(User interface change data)
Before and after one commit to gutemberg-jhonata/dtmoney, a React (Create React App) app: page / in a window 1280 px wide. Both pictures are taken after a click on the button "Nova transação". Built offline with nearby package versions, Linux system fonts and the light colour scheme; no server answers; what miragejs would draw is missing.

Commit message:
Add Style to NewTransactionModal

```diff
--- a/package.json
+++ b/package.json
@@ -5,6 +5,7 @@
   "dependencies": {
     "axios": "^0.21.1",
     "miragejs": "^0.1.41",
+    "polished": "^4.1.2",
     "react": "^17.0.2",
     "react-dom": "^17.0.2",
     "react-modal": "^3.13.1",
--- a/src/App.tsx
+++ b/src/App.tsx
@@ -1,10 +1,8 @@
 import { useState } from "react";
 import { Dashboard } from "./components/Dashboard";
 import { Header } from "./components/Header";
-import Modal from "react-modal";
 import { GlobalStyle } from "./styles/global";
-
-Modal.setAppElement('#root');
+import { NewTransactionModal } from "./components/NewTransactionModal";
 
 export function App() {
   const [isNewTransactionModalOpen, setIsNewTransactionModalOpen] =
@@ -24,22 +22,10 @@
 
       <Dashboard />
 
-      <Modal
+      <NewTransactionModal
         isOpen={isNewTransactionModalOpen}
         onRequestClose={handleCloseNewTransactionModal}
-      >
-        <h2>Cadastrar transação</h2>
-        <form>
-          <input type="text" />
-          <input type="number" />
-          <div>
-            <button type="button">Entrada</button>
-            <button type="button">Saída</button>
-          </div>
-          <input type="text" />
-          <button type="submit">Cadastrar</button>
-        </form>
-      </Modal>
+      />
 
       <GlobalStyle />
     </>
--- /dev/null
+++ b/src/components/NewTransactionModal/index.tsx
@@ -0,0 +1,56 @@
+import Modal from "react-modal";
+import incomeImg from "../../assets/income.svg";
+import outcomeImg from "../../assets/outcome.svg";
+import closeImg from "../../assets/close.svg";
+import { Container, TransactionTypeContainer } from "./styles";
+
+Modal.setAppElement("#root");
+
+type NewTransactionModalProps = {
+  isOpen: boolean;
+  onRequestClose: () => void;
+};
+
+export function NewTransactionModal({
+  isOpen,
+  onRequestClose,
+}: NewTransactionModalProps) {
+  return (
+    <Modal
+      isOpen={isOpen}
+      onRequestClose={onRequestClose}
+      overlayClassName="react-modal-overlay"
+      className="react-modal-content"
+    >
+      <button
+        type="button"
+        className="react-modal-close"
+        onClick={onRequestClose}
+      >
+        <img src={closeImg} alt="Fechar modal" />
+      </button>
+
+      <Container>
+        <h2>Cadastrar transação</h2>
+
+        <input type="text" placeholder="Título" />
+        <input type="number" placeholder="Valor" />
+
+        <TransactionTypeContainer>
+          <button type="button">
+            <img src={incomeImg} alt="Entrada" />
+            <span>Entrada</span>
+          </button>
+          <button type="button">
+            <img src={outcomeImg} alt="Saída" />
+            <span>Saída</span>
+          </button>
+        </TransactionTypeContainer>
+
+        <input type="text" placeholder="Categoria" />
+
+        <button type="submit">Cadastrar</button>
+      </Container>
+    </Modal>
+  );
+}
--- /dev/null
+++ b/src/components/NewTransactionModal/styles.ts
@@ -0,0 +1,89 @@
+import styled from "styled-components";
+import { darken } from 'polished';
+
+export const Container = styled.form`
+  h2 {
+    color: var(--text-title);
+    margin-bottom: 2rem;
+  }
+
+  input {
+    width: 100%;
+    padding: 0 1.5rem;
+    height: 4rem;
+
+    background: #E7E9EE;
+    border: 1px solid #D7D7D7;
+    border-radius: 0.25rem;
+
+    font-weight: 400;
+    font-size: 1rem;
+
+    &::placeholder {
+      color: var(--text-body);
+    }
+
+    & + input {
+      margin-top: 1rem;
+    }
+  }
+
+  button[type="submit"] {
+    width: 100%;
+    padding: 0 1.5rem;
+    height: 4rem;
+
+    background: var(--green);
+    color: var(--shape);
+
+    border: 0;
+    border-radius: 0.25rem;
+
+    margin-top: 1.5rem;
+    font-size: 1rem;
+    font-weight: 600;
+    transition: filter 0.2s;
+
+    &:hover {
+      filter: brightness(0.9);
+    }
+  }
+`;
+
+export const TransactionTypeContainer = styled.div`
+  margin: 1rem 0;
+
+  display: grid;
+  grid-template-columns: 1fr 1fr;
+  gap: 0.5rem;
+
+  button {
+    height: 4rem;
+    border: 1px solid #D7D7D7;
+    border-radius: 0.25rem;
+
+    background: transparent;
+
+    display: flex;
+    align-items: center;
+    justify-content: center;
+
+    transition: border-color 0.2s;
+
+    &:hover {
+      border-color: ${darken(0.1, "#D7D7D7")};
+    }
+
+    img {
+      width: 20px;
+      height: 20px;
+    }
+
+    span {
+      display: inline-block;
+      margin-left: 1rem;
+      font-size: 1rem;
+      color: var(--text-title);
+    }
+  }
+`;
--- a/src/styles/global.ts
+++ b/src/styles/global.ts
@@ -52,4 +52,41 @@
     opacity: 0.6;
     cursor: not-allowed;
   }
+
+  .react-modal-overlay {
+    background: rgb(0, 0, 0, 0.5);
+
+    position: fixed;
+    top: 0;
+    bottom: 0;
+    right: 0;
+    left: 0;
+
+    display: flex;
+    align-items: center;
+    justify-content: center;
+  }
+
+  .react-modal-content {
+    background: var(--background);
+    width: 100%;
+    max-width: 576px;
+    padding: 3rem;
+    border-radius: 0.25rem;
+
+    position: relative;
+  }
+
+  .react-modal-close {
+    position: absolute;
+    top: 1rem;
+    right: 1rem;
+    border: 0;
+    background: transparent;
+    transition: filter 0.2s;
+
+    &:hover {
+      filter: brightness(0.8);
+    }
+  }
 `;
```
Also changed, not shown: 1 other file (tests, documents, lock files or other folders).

## WHAT IS BEING ASKED
Repeat the full set of records exactly.

## COMPLETED EXERCISE
Before and after one commit to gutemberg-jhonata/dtmoney, a React (Create React App) app: page / in a window 1280 px wide. Both pictures are taken after a click on the button "Nova transação". Built offline with nearby package versions, Linux system fonts and the light colour scheme; no server answers; what miragejs would draw is missing.

Commit message:
Add Style to NewTransactionModal

```diff
--- a/package.json
+++ b/package.json
@@ -5,6 +5,7 @@
   "dependencies": {
     "axios": "^0.21.1",
     "miragejs": "^0.1.41",
+    "polished": "^4.1.2",
     "react": "^17.0.2",
     "react-dom": "^17.0.2",
     "react-modal": "^3.13.1",
--- a/src/App.tsx
+++ b/src/App.tsx
@@ -1,10 +1,8 @@
 import { useState } from "react";
 import { Dashboard } from "./components/Dashboard";
 import { Header } from "./components/Header";
-import Modal from "react-modal";
 import { GlobalStyle } from "./styles/global";
-
-Modal.setAppElement('#root');
+import { NewTransactionModal } from "./components/NewTransactionModal";
 
 export function App() {
   const [isNewTransactionModalOpen, setIsNewTransactionModalOpen] =
@@ -24,22 +22,10 @@
 
       <Dashboard />
 
-      <Modal
+      <NewTransactionModal
         isOpen={isNewTransactionModalOpen}
         onRequestClose={handleCloseNewTransactionModal}
-      >
-        <h2>Cadastrar transação</h2>
-        <form>
-          <input type="text" />
-          <input type="number" />
-          <div>
-            <button type="button">Entrada</button>
-            <button type="button">Saída</button>
-          </div>
-          <input type="text" />
-          <button type="submit">Cadastrar</button>
-        </form>
-      </Modal>
+      />
 
       <GlobalStyle />
     </>
--- /dev/null
+++ b/src/components/NewTransactionModal/index.tsx
@@ -0,0 +1,56 @@
+import Modal from "react-modal";
+import incomeImg from "../../assets/income.svg";
+import outcomeImg from "../../assets/outcome.svg";
+import closeImg from "../../assets/close.svg";
+import { Container, TransactionTypeContainer } from "./styles";
+
+Modal.setAppElement("#root");
+
+type NewTransactionModalProps = {
+  isOpen: boolean;
+  onRequestClose: () => void;
+};
+
+export function NewTransactionModal({
+  isOpen,
+  onRequestClose,
+}: NewTransactionModalProps) {
+  return (
+    <Modal
+      isOpen={isOpen}
+      onRequestClose={onRequestClose}
+      overlayClassName="react-modal-overlay"
+      className="react-modal-content"
+    >
+      <button
+        type="button"
+        className="react-modal-close"
+        onClick={onRequestClose}
+      >
+        <img src={closeImg} alt="Fechar modal" />
+      </button>
+
+      <Container>
+        <h2>Cadastrar transação</h2>
+
+        <input type="text" placeholder="Título" />
+        <input type="number" placeholder="Valor" />
+
+        <TransactionTypeContainer>
+          <button type="button">
+            <img src={incomeImg} alt="Entrada" />
+            <span>Entrada</span>
+          </button>
+          <button type="button">
+            <img src={outcomeImg} alt="Saída" />
+            <span>Saída</span>
+          </button>
+        </TransactionTypeContainer>
+
+        <input type="text" placeholder="Categoria" />
+
+        <button type="submit">Cadastrar</button>
+      </Container>
+    </Modal>
+  );
+}
--- /dev/null
+++ b/src/components/NewTransactionModal/styles.ts
@@ -0,0 +1,89 @@
+import styled from "styled-components";
+import { darken } from 'polished';
+
+export const Container = styled.form`
+  h2 {
+    color: var(--text-title);
+    margin-bottom: 2rem;
+  }
+
+  input {
+    width: 100%;
+    padding: 0 1.5rem;
+    height: 4rem;
+
+    background: #E7E9EE;
+    border: 1px solid #D7D7D7;
+    border-radius: 0.25rem;
+
+    font-weight: 400;
+    font-size: 1rem;
+
+    &::placeholder {
+      color: var(--text-body);
+    }
+
+    & + input {
+      margin-top: 1rem;
+    }
+  }
+
+  button[type="submit"] {
+    width: 100%;
+    padding: 0 1.5rem;
+    height: 4rem;
+
+    background: var(--green);
+    color: var(--shape);
+
+    border: 0;
+    border-radius: 0.25rem;
+
+    margin-top: 1.5rem;
+    font-size: 1rem;
+    font-weight: 600;
+    transition: filter 0.2s;
+
+    &:hover {
+      filter: brightness(0.9);
+    }
+  }
+`;
+
+export const TransactionTypeContainer = styled.div`
+  margin: 1rem 0;
+
+  display: grid;
+  grid-template-columns: 1fr 1fr;
+  gap: 0.5rem;
+
+  button {
+    height: 4rem;
+    border: 1px solid #D7D7D7;
+    border-radius: 0.25rem;
+
+    background: transparent;
+
+    display: flex;
+    align-items: center;
+    justify-content: center;
+
+    transition: border-color 0.2s;
+
+    &:hover {
+      border-color: ${darken(0.1, "#D7D7D7")};
+    }
+
+    img {
+      width: 20px;
+      height: 20px;
+    }
+
+    span {
+      display: inline-block;
+      margin-left: 1rem;
+      font-size: 1rem;
+      color: var(--text-title);
+    }
+  }
+`;
--- a/src/styles/global.ts
+++ b/src/styles/global.ts
@@ -52,4 +52,41 @@
     opacity: 0.6;
     cursor: not-allowed;
   }
+
+  .react-modal-overlay {
+    background: rgb(0, 0, 0, 0.5);
+
+    position: fixed;
+    top: 0;
+    bottom: 0;
+    right: 0;
+    left: 0;
+
+    display: flex;
+    align-items: center;
+    justify-content: center;
+  }
+
+  .react-modal-content {
+    background: var(--background);
+    width: 100%;
+    max-width: 576px;
+    padding: 3rem;
+    border-radius: 0.25rem;
+
+    position: relative;
+  }
+
+  .react-modal-close {
+    position: absolute;
+    top: 1rem;
+    right: 1rem;
+    border: 0;
+    background: transparent;
+    transition: filter 0.2s;
+
+    &:hover {
+      filter: brightness(0.8);
+    }
+  }
 `;
```
Also changed, not shown: 1 other file (tests, documents, lock files or other folders).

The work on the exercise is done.